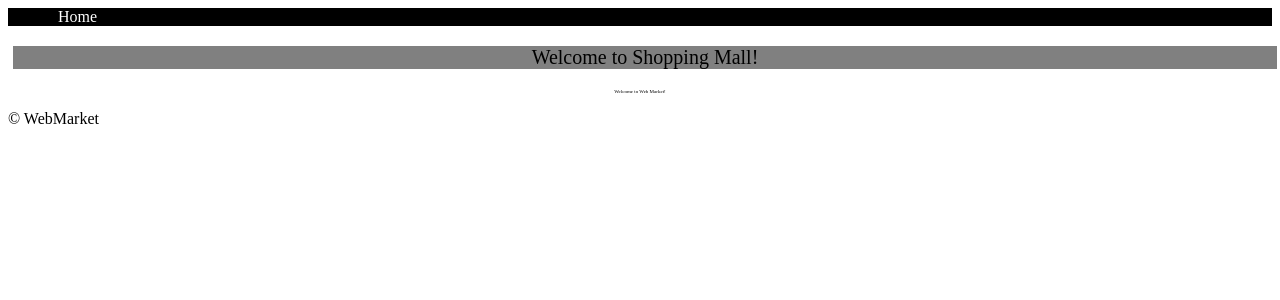
Repository: sunyeongan/Univ_lecture
Page: http://localhost/week7_jsp/ex5.jsp
The author's editor kept a copy of each file at every save. The page is drawn from the files as they stood at one save, then again after the next save.
The browser window is 1280 px wide. The pictures show the whole page.
The page is served by Tomcat 9.

Above is the page before, as saved 2022-04-14 03:01:29.

### WebSever_2022/work/week7/week7_jsp/src/main/webapp/ex5.jsp
<%@ page language="java" contentType="text/html; charset=EUC-KR"
    pageEncoding="EUC-KR"%>
<!DOCTYPE html>
<html>
<head>
<meta charset="EUC-KR">
<title>Insert title here</title>
<style>
	div{
		text-align : center;
		margin-left : 5px;
		margin-right : 5px;
	}
	.site{
		width : 100%;
		height : 30%;
		background-color : black;

	}
	.main{
		width : 100%;
		height : 10%;
		background-color : grey;
		font-size : 20px;

	}
	.mid{
		font-size : 5px;

	}
	.bar{
		color:white;
		text-decoration : none;
		padding-left : 50px;
		height : 40px;
	}

</style>
</head>
<body>

<nav class="site">
	<a class ="bar" href="./환영.jsp">Home</a>
</nav>

<div class = "menubar">
</div>
<div class="main">
	<p>Welcome to Shopping Mall!</p>
</div>


<div class = "mid">
	<p>Welcome to Web Market!</p>
</div>


<footer class="">
<p>&copy; WebMarket</p>
</footer>
</body>
</html>

After the next save:
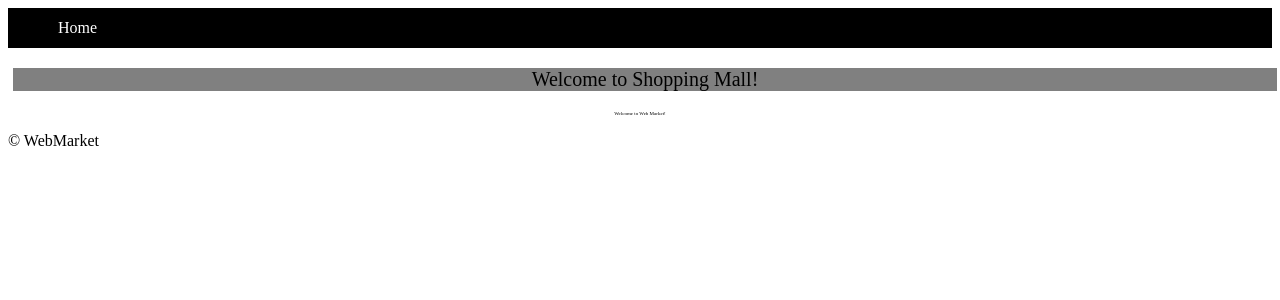
Saved 13 s later.
--- a/WebSever_2022/work/week7/week7_jsp/src/main/webapp/ex5.jsp
+++ b/WebSever_2022/work/week7/week7_jsp/src/main/webapp/ex5.jsp
@@ -33,6 +33,7 @@
 		text-decoration : none;
 		padding-left : 50px;
 		height : 40px;
+		line-height : 40px;
 	}
 
 </style>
┄┄┄┄┄┄┄┄┄┄
Work task :: Every line of the listing must be reproduced exactly, though the pictures are to be left out.

Result of this exercise ::
Repository: sunyeongan/Univ_lecture
Page: http://localhost/week7_jsp/ex5.jsp
The author's editor kept a copy of each file at every save. The page is drawn from the files as they stood at one save, then again after the next save.
The browser window is 1280 px wide. The pictures show the whole page.
The page is served by Tomcat 9.

Above is the page before, as saved 2022-04-14 03:01:29.

### WebSever_2022/work/week7/week7_jsp/src/main/webapp/ex5.jsp
<%@ page language="java" contentType="text/html; charset=EUC-KR"
    pageEncoding="EUC-KR"%>
<!DOCTYPE html>
<html>
<head>
<meta charset="EUC-KR">
<title>Insert title here</title>
<style>
	div{
		text-align : center;
		margin-left : 5px;
		margin-right : 5px;
	}
	.site{
		width : 100%;
		height : 30%;
		background-color : black;

	}
	.main{
		width : 100%;
		height : 10%;
		background-color : grey;
		font-size : 20px;

	}
	.mid{
		font-size : 5px;

	}
	.bar{
		color:white;
		text-decoration : none;
		padding-left : 50px;
		height : 40px;
	}

</style>
</head>
<body>

<nav class="site">
	<a class ="bar" href="./환영.jsp">Home</a>
</nav>

<div class = "menubar">
</div>
<div class="main">
	<p>Welcome to Shopping Mall!</p>
</div>


<div class = "mid">
	<p>Welcome to Web Market!</p>
</div>


<footer class="">
<p>&copy; WebMarket</p>
</footer>
</body>
</html>

After the next save:
Saved 13 s later.
--- a/WebSever_2022/work/week7/week7_jsp/src/main/webapp/ex5.jsp
+++ b/WebSever_2022/work/week7/week7_jsp/src/main/webapp/ex5.jsp
@@ -33,6 +33,7 @@
 		text-decoration : none;
 		padding-left : 50px;
 		height : 40px;
+		line-height : 40px;
 	}
 
 </style>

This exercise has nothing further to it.